– Get plenty of sleep. According to the National Highway Traffic Safety Administration, nearly 90,000 traffic accidents occur each year because of sleepiness or fatigue. This causes tens of thousands of injuries and hundreds of deaths. Despite its deadly effects, fall-asleep driving has not yet been as widely publicized as drunk or drugged driving. In fact, a recent study conducted by the CDC indicated that one-third of adults in the U.S. regularly receive less than seven hours of sleep per night. This causes motor and cognitive functions to deteriorate.
– Studies have shown that people with untreated obstructive sleep apnea (OSA) have a significantly higher risk of traffic accidents. This means that fall asleep driving may be a contributing factor in crash statistics. As a result, you should avoid drowsy driving altogether when you suffer from this condition. There is a direct correlation between sleepiness and crashes. This study is the first to prove that the effect of sleepiness on driving is a major risk factor in traffic accidents. UK statistics suggest that as many as 20% of road traffic crashes are caused by fatigue.

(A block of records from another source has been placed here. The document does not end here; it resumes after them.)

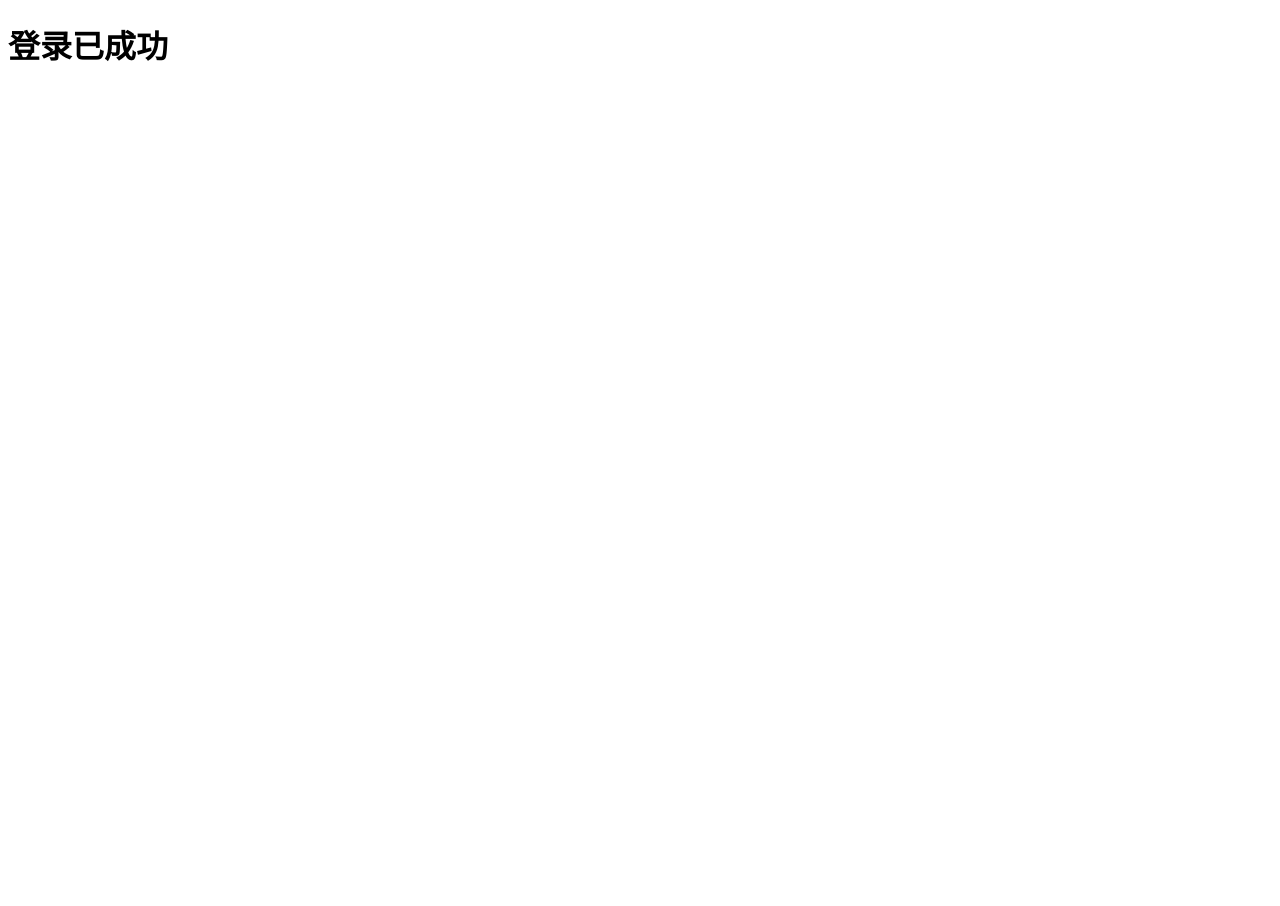
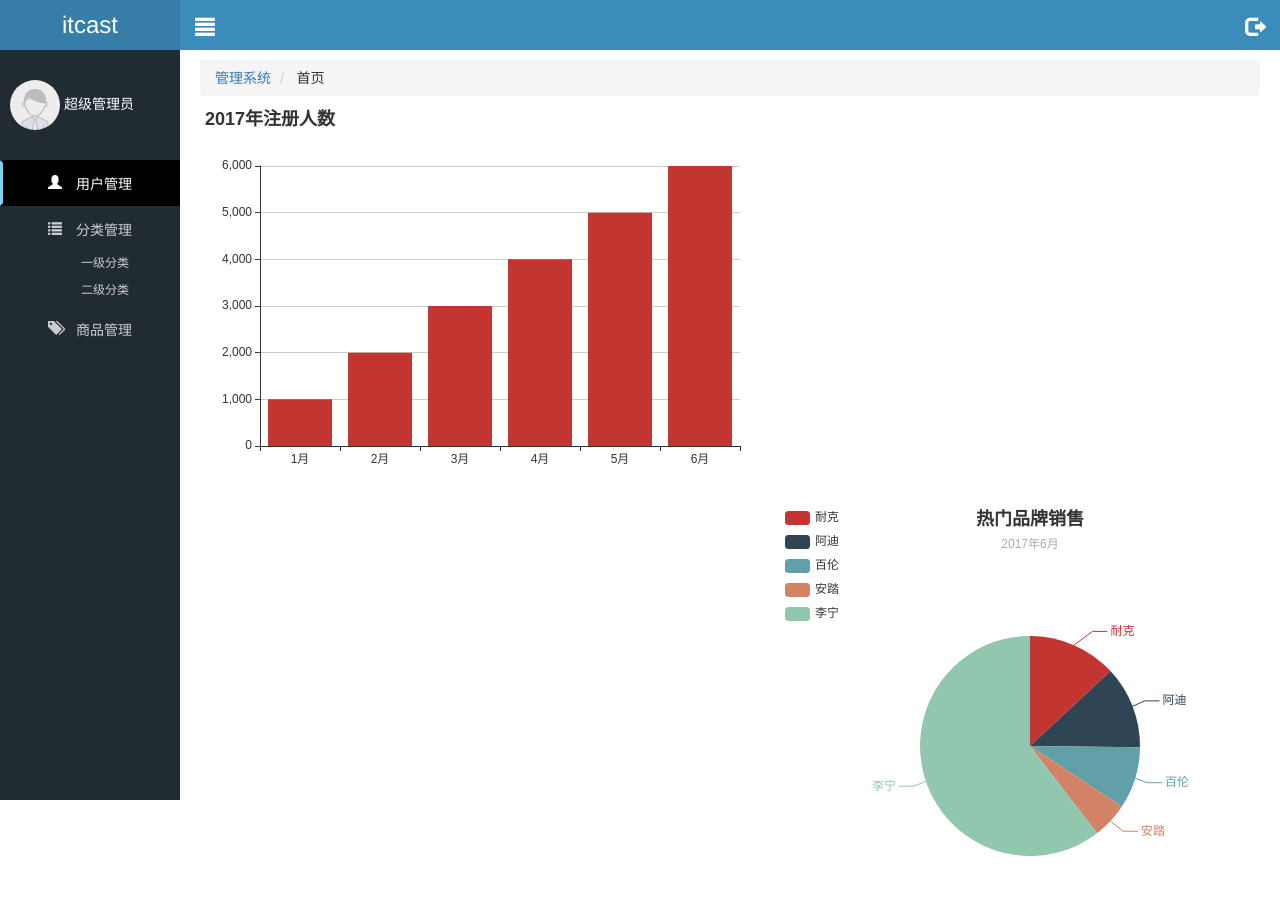
Before and after one commit to 1293076182/letao_project, a website: page public/manage_my/index.html in a window 1280 px wide. Before the commit the page ends 800 px from the top, so only its background shows below. Drawn offline with Linux system fonts and the light colour scheme.

Commit message:
index首页css基本样式和柱状图和饼图

```diff
--- a/public/manage_my/css/base.css
+++ b/public/manage_my/css/base.css
@@ -0,0 +1,13 @@
+h3{
+    margin: 0;
+}
+a{
+    text-decoration: none;
+}
+a:hover{
+    text-decoration: none;
+}
+ul,ol{
+    margin: 0;
+    padding: 0;
+}
--- /dev/null
+++ b/public/manage_my/css/index.css
@@ -0,0 +1,74 @@
+html,body{
+    height: 100%;
+}
+.lt_aside-left {
+    width: 180px;
+    height: 100%;
+    background-color: #212c32;
+}
+.lt_aside-left .top{
+    height: 50px;
+    background-color: #367ea8;
+    text-align: center;
+}
+.lt_aside-left .top a{
+    color: #ffffff;
+    line-height: 50px;
+}
+.lt_aside-left .bottom a{
+    color: #ffffff;
+    display: block;
+    padding: 30px 0 30px 10px;
+}
+.lt_aside-left .bottom img{
+    width: 50px;
+    height: 50px;
+    border-radius: 50%;
+}
+.lt_aside-left ul{
+    text-align: center;
+}
+.lt_aside-left ul li{
+    line-height: 40px;
+    border: 3px solid transparent;
+}
+.lt_aside-left ul li.active{
+    background-color: #000000;
+    border-left: 3px solid skyblue;
+}
+.lt_aside-left ul li.active a{
+    color: #fff;
+}
+.lt_aside-left ol li{
+    line-height: 20px;
+}
+.lt_aside-left ol li a{
+    font-size: 12px;
+    padding-left: 30px;
+}
+.lt_aside-left ul a{
+    color: #ccc;
+    display: block;
+    width: 100%;
+    height: 100%;
+}
+.lt_aside-right{
+    margin-left: 180px;
+}
+.lt_aside-right .top{
+    width: 100%;
+    height: 50px;
+    background-color: #3c8cbb
+}
+.lt_aside-right .top a{
+    line-height: 50px;
+    color: #fff;
+    font-size: 20px;
+    margin: 0 15px;
+}
+.lt_aside-right .breadcrumb{
+    margin: 10px 20px;
+}
+#main{
+    margin-left: 20px;
+}
--- a/public/manage_my/index.html
+++ b/public/manage_my/index.html
@@ -1,12 +1,79 @@
 <!DOCTYPE html>
 <html lang="en">
+
 <head>
     <meta charset="UTF-8">
     <meta name="viewport" content="width=device-width, initial-scale=1.0">
     <meta http-equiv="X-UA-Compatible" content="ie=edge">
     <title>Document</title>
+    <!-- 导入bootstrap的css -->
+    <link rel="stylesheet" href="./lib/bootstrap/css/bootstrap.css">
+    <link rel="stylesheet" href="./assets/bootstrap-validator/css/bootstrapValidator.min.css">
+    <!-- 导入样式 -->
+    <link rel="stylesheet" href="./css/base.css">
+    <link rel="stylesheet" href="./css/index.css">
 </head>
+
 <body>
-    <h1>登录已成功</h1>
+    <div class="lt_aside-left pull-left">
+        <div class="top">
+            <h3>
+                <a href="javascript:;">
+                    itcast
+                </a>
+            </h3>
+        </div>
+        <div class="bottom">
+            <a href="javascript:;">
+                <img src="./image/default.png" alt=""> 超级管理员
+            </a>
+        </div>
+        <ul>
+            <li class="active">
+                <a href="javascript:;">
+                    <span class="glyphicon glyphicon-user"> 用户管理</span>
+                </a>
+            </li>
+            <li>
+                <a href="javascript:;">
+                    <span class="glyphicon glyphicon-list"> 分类管理</span>
+                    <ol>
+                        <li><a href="javascript::">一级分类</a></li>
+                        <li><a href="javascript:;">二级分类</a></li>
+                    </ol>
+                </a>
+            </li>
+            <li>
+                <a href="javascript:;">
+                    <span class="glyphicon glyphicon-tags"> 商品管理</span>
+                </a>
+            </li>
+        </ul>
+    </div>
+    <div class="lt_aside-right">
+        <div class="top">
+            <a href="javascript:;" class="glyphicon glyphicon-align-justify pull-left"></a>
+            <a href="javascript:;" class="glyphicon glyphicon-log-out pull-right"></a>
+        </div>
+        <ol class="breadcrumb">
+            <li>
+                <a href="#">管理系统</a>
+            </li>
+            <li>
+                首页
+            </li>
+        </ol>
+        <div id="main" style="width: 600px;height:400px;" class="pull-left"></div>
+        <div id="yuan" style="width: 500px;height:400px;" class="pull-right"></div>
+    </div>
 </body>
+
 </html>
+<script src="./assets/echarts/echarts.min.js"></script>
+<!-- 导入jq -->
+<script src="./lib/jquery/jquery.min.js"></script>
+<!-- 导入bs的js -->
+<script src="./lib/bootstrap/js/bootstrap.min.js"></script>
+<script src="./assets/bootstrap-validator/js/bootstrapValidator.min.js"></script>
+<!-- 自己的js -->
+<script src="./js/index.js"></script>
--- /dev/null
+++ b/public/manage_my/js/index.js
@@ -0,0 +1,69 @@
+ // 基于准备好的dom，初始化echarts实例
+ var myChart = echarts.init(document.getElementById('main'));
+
+ // 指定图表的配置项和数据
+ var option = {
+    title: {
+        text: '2017年注册人数'
+    },
+     tooltip: {},
+     legend: {
+         data: ['销量']
+     },
+     xAxis: {
+         data: ["1月", "2月", "3月", "4月", "5月", "6月"]
+     },
+     yAxis: {},
+     series: [{
+         name: '人数',
+         type: 'bar',
+         data: [1000, 2000, 3000, 4000, 5000, 6000]
+     }]
+ };
+
+ // 使用刚指定的配置项和数据显示图表。
+ myChart.setOption(option);
+ var myChart1 = echarts.init(document.getElementById('yuan'));
+
+ // 指定图表的配置项和数据
+ var option1 = {
+    title : {
+        text: '热门品牌销售',
+        subtext: '2017年6月',
+        x:'center'
+    },
+    tooltip : {
+        trigger: 'item',
+        formatter: "{a} <br/>{b} : {c} ({d}%)"
+    },
+    legend: {
+        orient: 'vertical',
+        left: 'left',
+        data: ['耐克','阿迪','百伦','安踏','李宁']
+    },
+    series : [
+        {
+            name: '访问来源',
+            type: 'pie',
+            radius : '55%',
+            center: ['50%', '60%'],
+            data:[
+                {value:335, name:'耐克'},
+                {value:310, name:'阿迪'},
+                {value:234, name:'百伦'},
+                {value:135, name:'安踏'},
+                {value:1548, name:'李宁'}
+            ],
+            itemStyle: {
+                emphasis: {
+                    shadowBlur: 10,
+                    shadowOffsetX: 0,
+                    shadowColor: 'rgba(0, 0, 0, 0.5)'
+                }
+            }
+        }
+    ]
+ };
+
+ // 使用刚指定的配置项和数据显示图表。
+ myChart1.setOption(option1);
```
Also changed, not shown: public/manage_my/image/default.png (added).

A brief microsleep (up to five seconds) is life-threatening, and can be fatal when the driver is traveling 65 mph. Even a few seconds of unconsciousness can lead to an uncontrolled 150-yard journey. In addition, excessive head-on and rear-end collisions have been linked to drivers falling asleep while driving. This may be one of the main contributing factors in vehicle accidents. But there are still many ways that you can reduce the risk of falling asleep while driving.

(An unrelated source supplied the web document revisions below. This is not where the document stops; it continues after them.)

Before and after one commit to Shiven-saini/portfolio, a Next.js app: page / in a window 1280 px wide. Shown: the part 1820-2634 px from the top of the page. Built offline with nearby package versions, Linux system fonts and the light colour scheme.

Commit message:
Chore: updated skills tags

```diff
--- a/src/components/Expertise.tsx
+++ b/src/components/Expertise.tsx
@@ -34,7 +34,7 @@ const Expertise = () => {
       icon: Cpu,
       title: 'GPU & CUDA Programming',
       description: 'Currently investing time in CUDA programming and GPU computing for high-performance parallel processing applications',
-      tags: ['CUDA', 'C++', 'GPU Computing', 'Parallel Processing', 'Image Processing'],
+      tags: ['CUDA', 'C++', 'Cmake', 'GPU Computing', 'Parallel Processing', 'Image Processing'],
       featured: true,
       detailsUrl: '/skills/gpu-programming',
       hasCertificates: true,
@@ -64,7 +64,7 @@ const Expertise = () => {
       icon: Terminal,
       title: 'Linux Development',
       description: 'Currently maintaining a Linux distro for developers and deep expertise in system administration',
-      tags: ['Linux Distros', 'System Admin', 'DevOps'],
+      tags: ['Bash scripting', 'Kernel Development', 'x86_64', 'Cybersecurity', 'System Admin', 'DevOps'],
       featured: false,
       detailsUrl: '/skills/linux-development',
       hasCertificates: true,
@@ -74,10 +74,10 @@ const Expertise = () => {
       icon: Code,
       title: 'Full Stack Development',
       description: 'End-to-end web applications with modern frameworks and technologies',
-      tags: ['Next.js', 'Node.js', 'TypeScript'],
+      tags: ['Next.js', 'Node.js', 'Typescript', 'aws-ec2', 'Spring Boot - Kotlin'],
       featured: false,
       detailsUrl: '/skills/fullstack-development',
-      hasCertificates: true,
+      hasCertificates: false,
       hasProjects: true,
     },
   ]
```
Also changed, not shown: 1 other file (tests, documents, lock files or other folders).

Tips To Reduce Your Risk
– Make sure to get plenty of rest. Sleep deprivation has several negative effects on the human body. For one, it can lead to sleep debt, a condition whereby you do not get enough sleep. This cannot be made up by sleeping in at the weekend, often it may take months of good sleeping nights to pay back a sleep debt. Falling asleep at the wheel while driving impairs your reflexes and cognitive functions. These functions are needed to keep the car in its lane. Also, falling asleep while driving will affect your reaction time and braking ability, and will significantly increase your risk of being involved in a crash.

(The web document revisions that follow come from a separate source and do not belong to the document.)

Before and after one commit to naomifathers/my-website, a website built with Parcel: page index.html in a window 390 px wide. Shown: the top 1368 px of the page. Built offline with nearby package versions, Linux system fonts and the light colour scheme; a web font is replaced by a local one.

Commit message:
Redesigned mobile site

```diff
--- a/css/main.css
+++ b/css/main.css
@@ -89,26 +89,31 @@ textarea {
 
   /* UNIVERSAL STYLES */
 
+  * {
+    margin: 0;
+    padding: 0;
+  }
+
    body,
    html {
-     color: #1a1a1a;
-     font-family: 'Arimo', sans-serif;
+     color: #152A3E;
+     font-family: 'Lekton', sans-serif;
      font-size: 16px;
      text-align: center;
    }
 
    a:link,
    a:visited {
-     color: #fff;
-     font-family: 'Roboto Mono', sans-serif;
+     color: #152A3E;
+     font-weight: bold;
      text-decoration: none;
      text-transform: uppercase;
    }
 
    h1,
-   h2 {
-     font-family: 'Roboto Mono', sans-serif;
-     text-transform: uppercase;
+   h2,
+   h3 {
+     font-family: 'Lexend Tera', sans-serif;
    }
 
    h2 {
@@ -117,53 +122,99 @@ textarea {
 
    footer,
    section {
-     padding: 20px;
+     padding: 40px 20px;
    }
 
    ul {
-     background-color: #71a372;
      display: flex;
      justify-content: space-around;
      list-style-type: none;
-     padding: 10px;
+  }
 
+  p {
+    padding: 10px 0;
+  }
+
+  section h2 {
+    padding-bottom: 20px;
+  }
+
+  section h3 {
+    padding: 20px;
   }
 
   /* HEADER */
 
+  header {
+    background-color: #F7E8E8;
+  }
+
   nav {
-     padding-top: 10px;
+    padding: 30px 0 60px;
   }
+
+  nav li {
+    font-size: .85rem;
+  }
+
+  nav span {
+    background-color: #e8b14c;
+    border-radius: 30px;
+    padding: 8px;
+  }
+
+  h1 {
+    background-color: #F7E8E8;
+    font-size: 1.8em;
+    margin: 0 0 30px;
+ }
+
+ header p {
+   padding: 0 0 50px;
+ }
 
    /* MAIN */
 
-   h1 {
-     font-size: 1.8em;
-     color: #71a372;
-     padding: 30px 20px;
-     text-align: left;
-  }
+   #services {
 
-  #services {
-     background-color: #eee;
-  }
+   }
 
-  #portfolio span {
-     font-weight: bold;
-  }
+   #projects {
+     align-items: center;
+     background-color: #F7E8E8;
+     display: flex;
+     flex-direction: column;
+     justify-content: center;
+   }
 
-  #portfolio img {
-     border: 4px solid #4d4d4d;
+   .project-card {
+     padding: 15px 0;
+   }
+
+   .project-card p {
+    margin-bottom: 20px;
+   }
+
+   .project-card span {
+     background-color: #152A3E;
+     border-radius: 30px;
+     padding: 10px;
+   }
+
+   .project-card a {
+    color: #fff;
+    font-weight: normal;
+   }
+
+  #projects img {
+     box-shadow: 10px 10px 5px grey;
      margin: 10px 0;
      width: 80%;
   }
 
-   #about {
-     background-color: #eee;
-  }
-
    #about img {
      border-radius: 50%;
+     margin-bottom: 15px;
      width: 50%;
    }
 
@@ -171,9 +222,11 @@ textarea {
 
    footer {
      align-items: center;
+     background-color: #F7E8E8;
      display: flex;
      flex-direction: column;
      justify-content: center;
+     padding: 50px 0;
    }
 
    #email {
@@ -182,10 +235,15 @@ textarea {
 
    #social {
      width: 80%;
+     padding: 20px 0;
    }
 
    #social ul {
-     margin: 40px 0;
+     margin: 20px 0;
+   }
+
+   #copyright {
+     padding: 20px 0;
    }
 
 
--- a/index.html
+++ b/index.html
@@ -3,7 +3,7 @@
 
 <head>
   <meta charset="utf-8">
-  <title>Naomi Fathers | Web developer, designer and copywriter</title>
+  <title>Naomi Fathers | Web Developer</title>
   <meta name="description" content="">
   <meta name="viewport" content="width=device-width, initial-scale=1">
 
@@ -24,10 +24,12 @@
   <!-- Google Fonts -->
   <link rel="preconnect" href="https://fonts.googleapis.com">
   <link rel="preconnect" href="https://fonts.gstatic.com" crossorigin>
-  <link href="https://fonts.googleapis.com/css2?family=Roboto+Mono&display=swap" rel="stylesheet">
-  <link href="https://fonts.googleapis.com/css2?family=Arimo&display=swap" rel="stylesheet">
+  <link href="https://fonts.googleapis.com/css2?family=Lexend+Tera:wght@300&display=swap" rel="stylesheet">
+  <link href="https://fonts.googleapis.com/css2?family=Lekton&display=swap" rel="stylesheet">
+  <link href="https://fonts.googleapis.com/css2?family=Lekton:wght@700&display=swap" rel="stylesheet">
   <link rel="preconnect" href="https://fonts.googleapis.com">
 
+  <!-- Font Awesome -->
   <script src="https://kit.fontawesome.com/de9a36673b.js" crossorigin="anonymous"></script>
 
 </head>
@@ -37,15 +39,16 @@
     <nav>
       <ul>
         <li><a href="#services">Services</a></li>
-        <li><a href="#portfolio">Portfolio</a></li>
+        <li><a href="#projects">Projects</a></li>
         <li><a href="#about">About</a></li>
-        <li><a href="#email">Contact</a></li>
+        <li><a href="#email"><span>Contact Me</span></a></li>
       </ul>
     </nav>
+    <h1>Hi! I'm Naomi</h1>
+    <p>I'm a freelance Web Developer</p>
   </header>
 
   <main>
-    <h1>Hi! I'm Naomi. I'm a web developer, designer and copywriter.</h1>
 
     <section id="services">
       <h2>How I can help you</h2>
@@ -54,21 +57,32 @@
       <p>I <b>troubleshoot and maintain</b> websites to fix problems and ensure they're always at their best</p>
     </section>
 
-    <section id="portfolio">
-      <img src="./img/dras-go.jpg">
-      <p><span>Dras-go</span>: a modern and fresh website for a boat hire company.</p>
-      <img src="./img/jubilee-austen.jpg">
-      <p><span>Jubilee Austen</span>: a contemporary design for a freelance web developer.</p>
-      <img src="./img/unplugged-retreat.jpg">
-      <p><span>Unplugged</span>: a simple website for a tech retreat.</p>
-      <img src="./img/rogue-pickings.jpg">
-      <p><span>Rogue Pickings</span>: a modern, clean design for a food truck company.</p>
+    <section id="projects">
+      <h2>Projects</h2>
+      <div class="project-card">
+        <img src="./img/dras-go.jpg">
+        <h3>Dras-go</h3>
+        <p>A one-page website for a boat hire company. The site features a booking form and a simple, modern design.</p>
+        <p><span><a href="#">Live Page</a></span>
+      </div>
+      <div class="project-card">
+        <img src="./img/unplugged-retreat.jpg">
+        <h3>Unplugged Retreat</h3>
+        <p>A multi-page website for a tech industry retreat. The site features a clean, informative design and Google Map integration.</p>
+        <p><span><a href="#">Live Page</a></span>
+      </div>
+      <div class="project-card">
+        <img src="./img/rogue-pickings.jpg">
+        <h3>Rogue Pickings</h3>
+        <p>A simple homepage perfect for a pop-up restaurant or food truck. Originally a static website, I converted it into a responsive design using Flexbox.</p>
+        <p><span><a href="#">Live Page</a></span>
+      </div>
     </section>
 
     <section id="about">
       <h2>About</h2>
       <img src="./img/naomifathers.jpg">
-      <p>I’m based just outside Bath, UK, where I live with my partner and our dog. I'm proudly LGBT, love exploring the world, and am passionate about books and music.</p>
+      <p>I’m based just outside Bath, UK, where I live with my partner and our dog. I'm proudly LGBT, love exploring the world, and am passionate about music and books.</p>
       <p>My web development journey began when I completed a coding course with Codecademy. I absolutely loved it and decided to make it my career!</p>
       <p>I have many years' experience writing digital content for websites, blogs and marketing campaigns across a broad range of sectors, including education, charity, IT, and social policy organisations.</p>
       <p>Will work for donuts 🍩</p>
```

To prevent falling asleep while driving, take short-term precautions. Try to get some fresh air, take a nap, or visit a rest area if you feel sleepy. In addition, try to drink a cup of coffee before driving. You may even want to grab a snack to eat while you’re driving. If you’re prone to falling asleep while driving, consider hiring a cab or carpool with someone who has a designated driver.
If you’re going to drive at night, avoid taking sedatives or caffeine-containing drinks the night before. Try to stay alert by getting fresh air. You can also switch on the radio or open the windows. Lastly, try to stick to the same sleep schedule every night. By doing this, you’ll be much less likely to fall asleep while driving. Once you’re asleep, it’s too late to avoid accidents!